• **What to do**:
From start to end, write out the following data exactly, apart from its images.

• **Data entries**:
>>

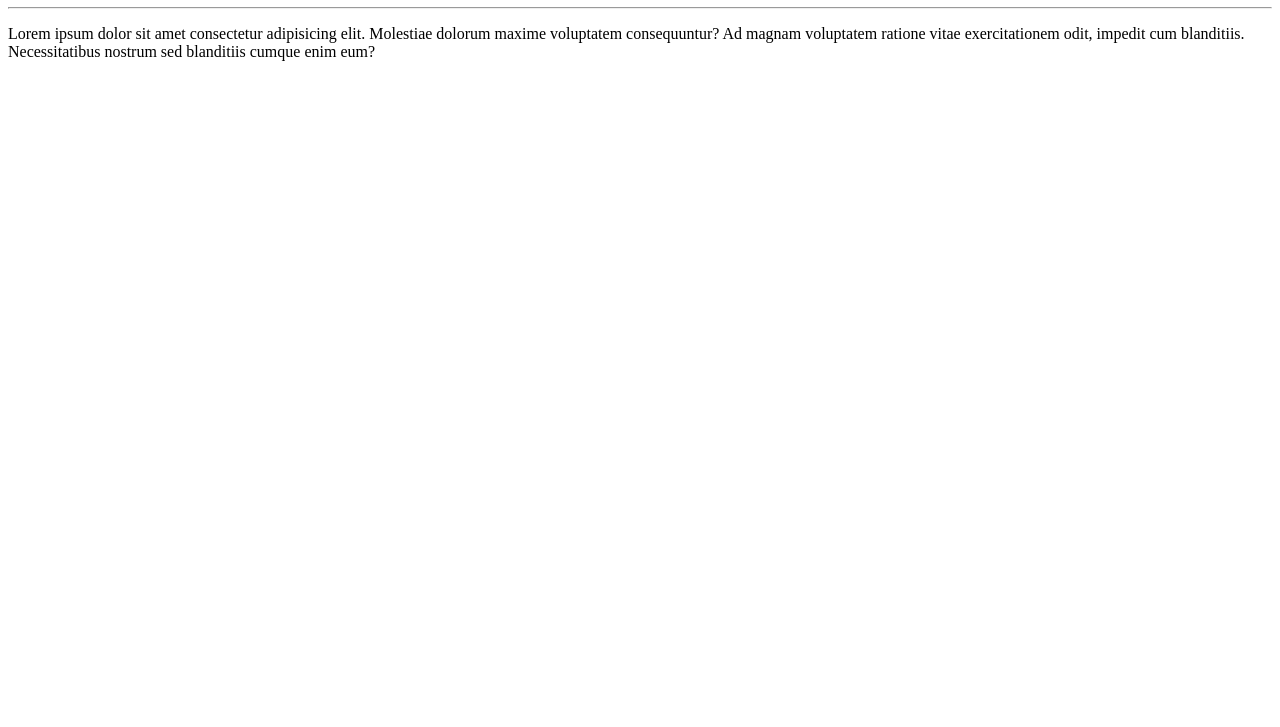
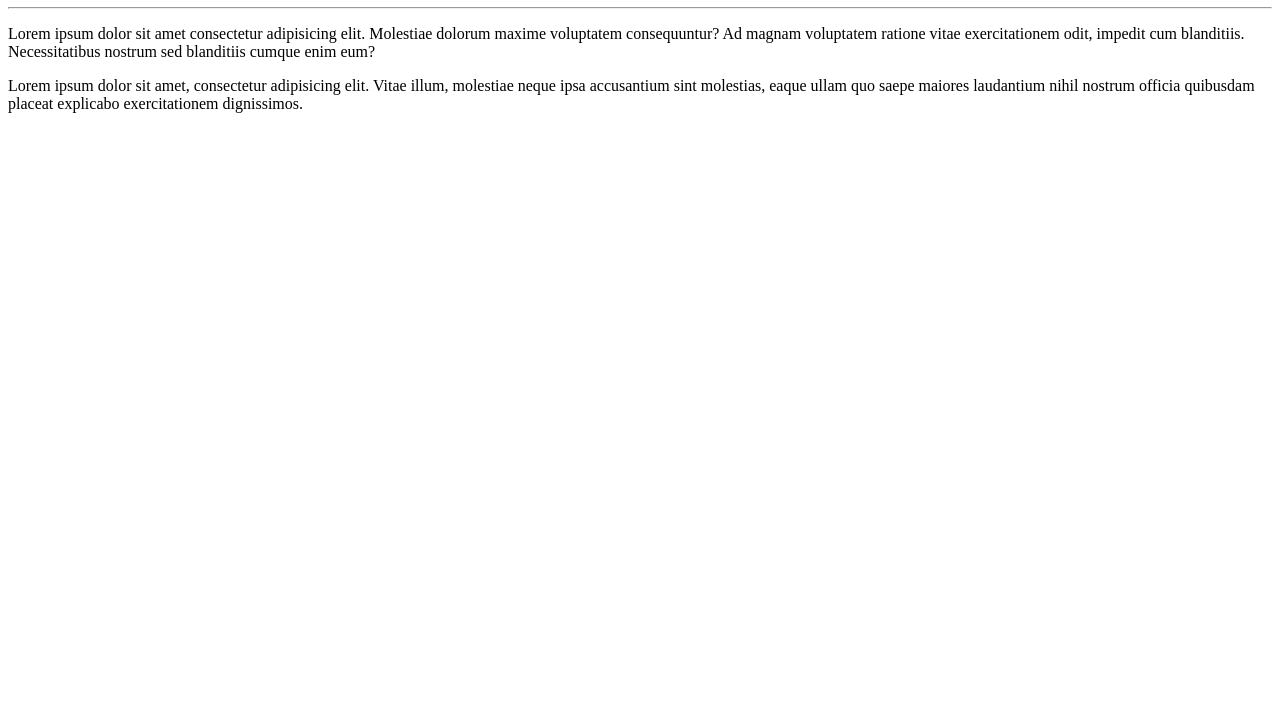
Before and after one commit to lazaro27/Ola-Mundo, a plain HTML site: page site-exemplo/index.html in a window 1280 px wide. Shown: the part 73-800 px from the top of the page. Drawn offline with Linux system fonts and the light colour scheme.

Commit message:
adicionei um paragrafo

```diff
--- a/site-exemplo/index.html
+++ b/site-exemplo/index.html
@@ -13,5 +13,10 @@
         Molestiae dolorum maxime voluptatem consequuntur?
         Ad magnam voluptatem ratione vitae exercitationem odit,
          impedit cum blanditiis. Necessitatibus nostrum sed blanditiis cumque enim eum?</p>
+
+         <p>Lorem ipsum dolor sit amet, consectetur adipisicing elit.
+             Vitae illum, molestiae neque ipsa accusantium sint molestias,
+              eaque ullam quo saepe maiores laudantium nihil nostrum officia quibusdam placeat explicabo
+              exercitationem dignissimos.</p>
 </body>
 </html>
```
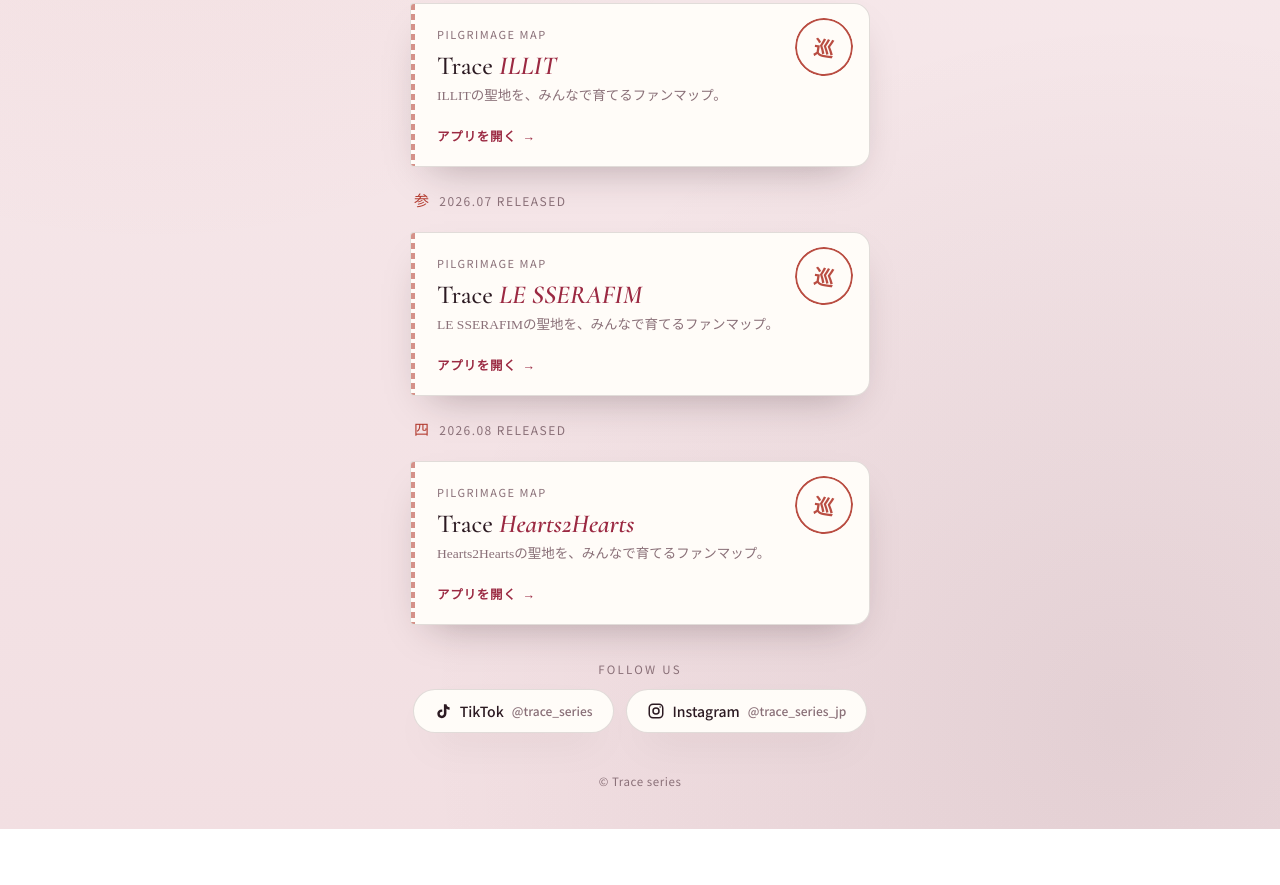
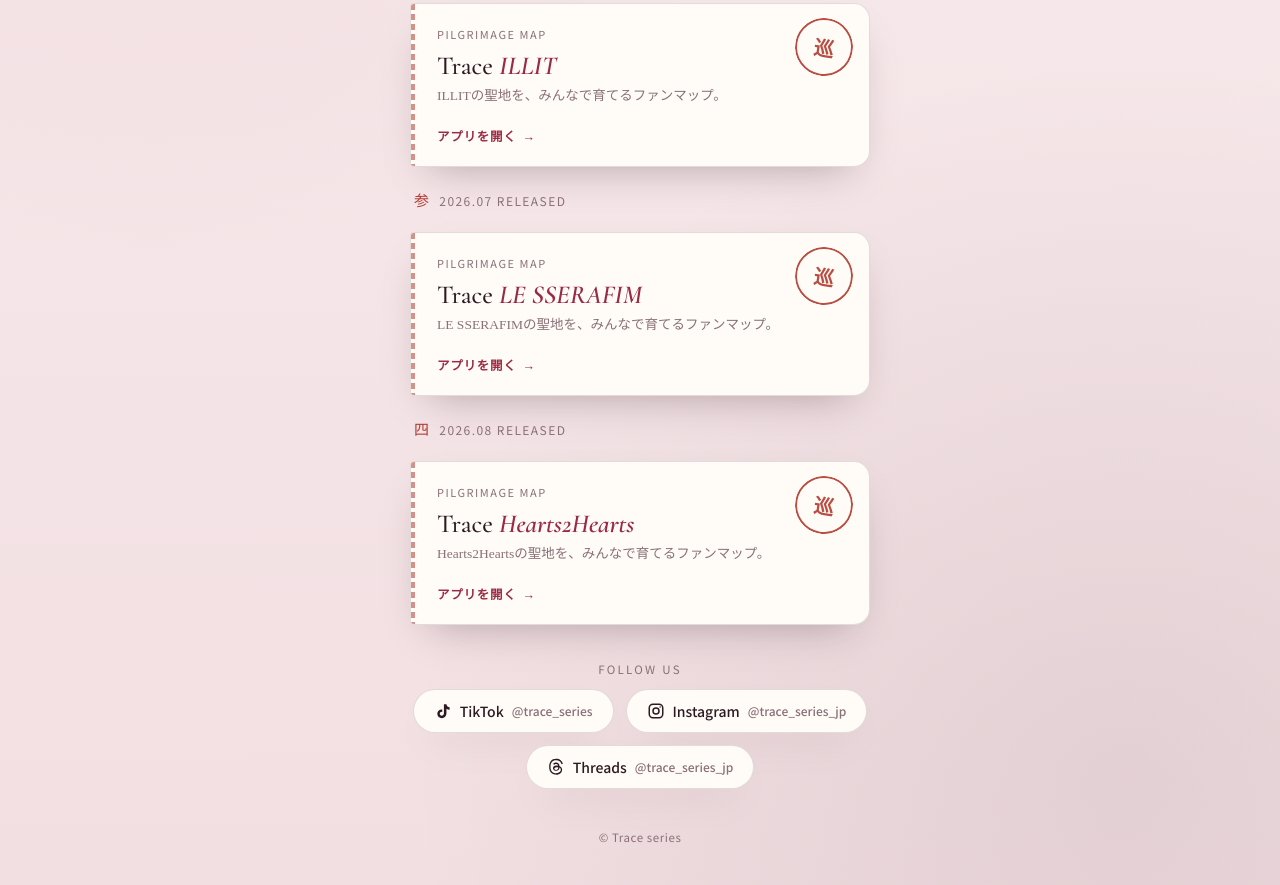
Before and after one commit to trace-series/links, a plain HTML site: page index.html in a window 1280 px wide. Shown: the part 525-1410 px from the top of the page. Before the commit the page ends 1354 px from the top, so only its background shows below. Drawn offline with nearby package versions, Linux system fonts and the light colour scheme.

Commit message:
Add files via upload

```diff
--- a/index.html
+++ b/index.html
@@ -322,6 +322,10 @@
           <svg viewBox="0 0 24 24" fill="none" stroke="currentColor" stroke-width="2" aria-hidden="true"><rect x="3" y="3" width="18" height="18" rx="5"/><circle cx="12" cy="12" r="4"/><circle cx="17.5" cy="6.5" r="1" fill="currentColor" stroke="none"/></svg>
           Instagram <small>@trace_series_jp</small>
         </a>
+        <a class="sns-btn" href="https://www.threads.com/@trace_series_jp" target="_blank" rel="noopener">
+          <svg viewBox="0 0 24 24" fill="currentColor" aria-hidden="true"><path d="M12.19 22h-.01c-3.12-.02-5.52-1.05-7.13-3.06C3.62 17.15 2.88 14.67 2.85 11.57v-.02c.03-3.1.77-5.58 2.2-7.37C6.66 2.17 9.06 1.14 12.18 1.12h.01c2.39.02 4.39.63 5.94 1.83 1.46 1.12 2.49 2.72 3.05 4.75l-1.78.5c-.96-3.44-3.4-5.2-7.23-5.23-2.53.02-4.44.81-5.69 2.37-1.17 1.46-1.77 3.56-1.79 6.26.02 2.69.62 4.8 1.79 6.25 1.25 1.56 3.16 2.36 5.69 2.38 2.28-.02 3.79-.55 5.04-1.79 1.43-1.41 1.4-3.13.94-4.18-.27-.62-.76-1.13-1.42-1.52-.17 1.18-.54 2.13-1.12 2.85-.77.96-1.86 1.48-3.24 1.56-1.05.06-2.06-.19-2.84-.7-.92-.6-1.46-1.52-1.52-2.59-.11-2.11 1.56-3.62 4.16-3.77.92-.05 1.79-.01 2.6.12-.11-.65-.33-1.17-.66-1.54-.45-.52-1.15-.79-2.07-.79h-.03c-.74 0-1.75.2-2.39 1.17l-1.54-1.03c.86-1.28 2.25-1.98 3.93-1.98h.04c2.8.02 4.47 1.73 4.64 4.73.1.04.19.08.28.13 1.31.62 2.27 1.55 2.77 2.7.7 1.6.77 4.2-1.35 6.28-1.62 1.59-3.59 2.31-6.37 2.33zm.88-9.58c-.21 0-.42.01-.64.02-1.6.09-2.6.82-2.54 1.87.06 1.1 1.27 1.61 2.43 1.55 1.07-.06 2.46-.48 2.69-3.23-.6-.14-1.25-.21-1.94-.21z"/></svg>
+          Threads <small>@trace_series_jp</small>
+        </a>
       </div>
     </div>
 
```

<<

• **The completed task**:
Before and after one commit to lazaro27/Ola-Mundo, a plain HTML site: page site-exemplo/index.html in a window 1280 px wide. Shown: the part 73-800 px from the top of the page. Drawn offline with Linux system fonts and the light colour scheme.

Commit message:
adicionei um paragrafo

```diff
--- a/site-exemplo/index.html
+++ b/site-exemplo/index.html
@@ -13,5 +13,10 @@
         Molestiae dolorum maxime voluptatem consequuntur?
         Ad magnam voluptatem ratione vitae exercitationem odit,
          impedit cum blanditiis. Necessitatibus nostrum sed blanditiis cumque enim eum?</p>
+
+         <p>Lorem ipsum dolor sit amet, consectetur adipisicing elit.
+             Vitae illum, molestiae neque ipsa accusantium sint molestias,
+              eaque ullam quo saepe maiores laudantium nihil nostrum officia quibusdam placeat explicabo
+              exercitationem dignissimos.</p>
 </body>
 </html>
```
Before and after one commit to trace-series/links, a plain HTML site: page index.html in a window 1280 px wide. Shown: the part 525-1410 px from the top of the page. Before the commit the page ends 1354 px from the top, so only its background shows below. Drawn offline with nearby package versions, Linux system fonts and the light colour scheme.

Commit message:
Add files via upload

```diff
--- a/index.html
+++ b/index.html
@@ -322,6 +322,10 @@
           <svg viewBox="0 0 24 24" fill="none" stroke="currentColor" stroke-width="2" aria-hidden="true"><rect x="3" y="3" width="18" height="18" rx="5"/><circle cx="12" cy="12" r="4"/><circle cx="17.5" cy="6.5" r="1" fill="currentColor" stroke="none"/></svg>
           Instagram <small>@trace_series_jp</small>
         </a>
+        <a class="sns-btn" href="https://www.threads.com/@trace_series_jp" target="_blank" rel="noopener">
+          <svg viewBox="0 0 24 24" fill="currentColor" aria-hidden="true"><path d="M12.19 22h-.01c-3.12-.02-5.52-1.05-7.13-3.06C3.62 17.15 2.88 14.67 2.85 11.57v-.02c.03-3.1.77-5.58 2.2-7.37C6.66 2.17 9.06 1.14 12.18 1.12h.01c2.39.02 4.39.63 5.94 1.83 1.46 1.12 2.49 2.72 3.05 4.75l-1.78.5c-.96-3.44-3.4-5.2-7.23-5.23-2.53.02-4.44.81-5.69 2.37-1.17 1.46-1.77 3.56-1.79 6.26.02 2.69.62 4.8 1.79 6.25 1.25 1.56 3.16 2.36 5.69 2.38 2.28-.02 3.79-.55 5.04-1.79 1.43-1.41 1.4-3.13.94-4.18-.27-.62-.76-1.13-1.42-1.52-.17 1.18-.54 2.13-1.12 2.85-.77.96-1.86 1.48-3.24 1.56-1.05.06-2.06-.19-2.84-.7-.92-.6-1.46-1.52-1.52-2.59-.11-2.11 1.56-3.62 4.16-3.77.92-.05 1.79-.01 2.6.12-.11-.65-.33-1.17-.66-1.54-.45-.52-1.15-.79-2.07-.79h-.03c-.74 0-1.75.2-2.39 1.17l-1.54-1.03c.86-1.28 2.25-1.98 3.93-1.98h.04c2.8.02 4.47 1.73 4.64 4.73.1.04.19.08.28.13 1.31.62 2.27 1.55 2.77 2.7.7 1.6.77 4.2-1.35 6.28-1.62 1.59-3.59 2.31-6.37 2.33zm.88-9.58c-.21 0-.42.01-.64.02-1.6.09-2.6.82-2.54 1.87.06 1.1 1.27 1.61 2.43 1.55 1.07-.06 2.46-.48 2.69-3.23-.6-.14-1.25-.21-1.94-.21z"/></svg>
+          Threads <small>@trace_series_jp</small>
+        </a>
       </div>
     </div>
 
```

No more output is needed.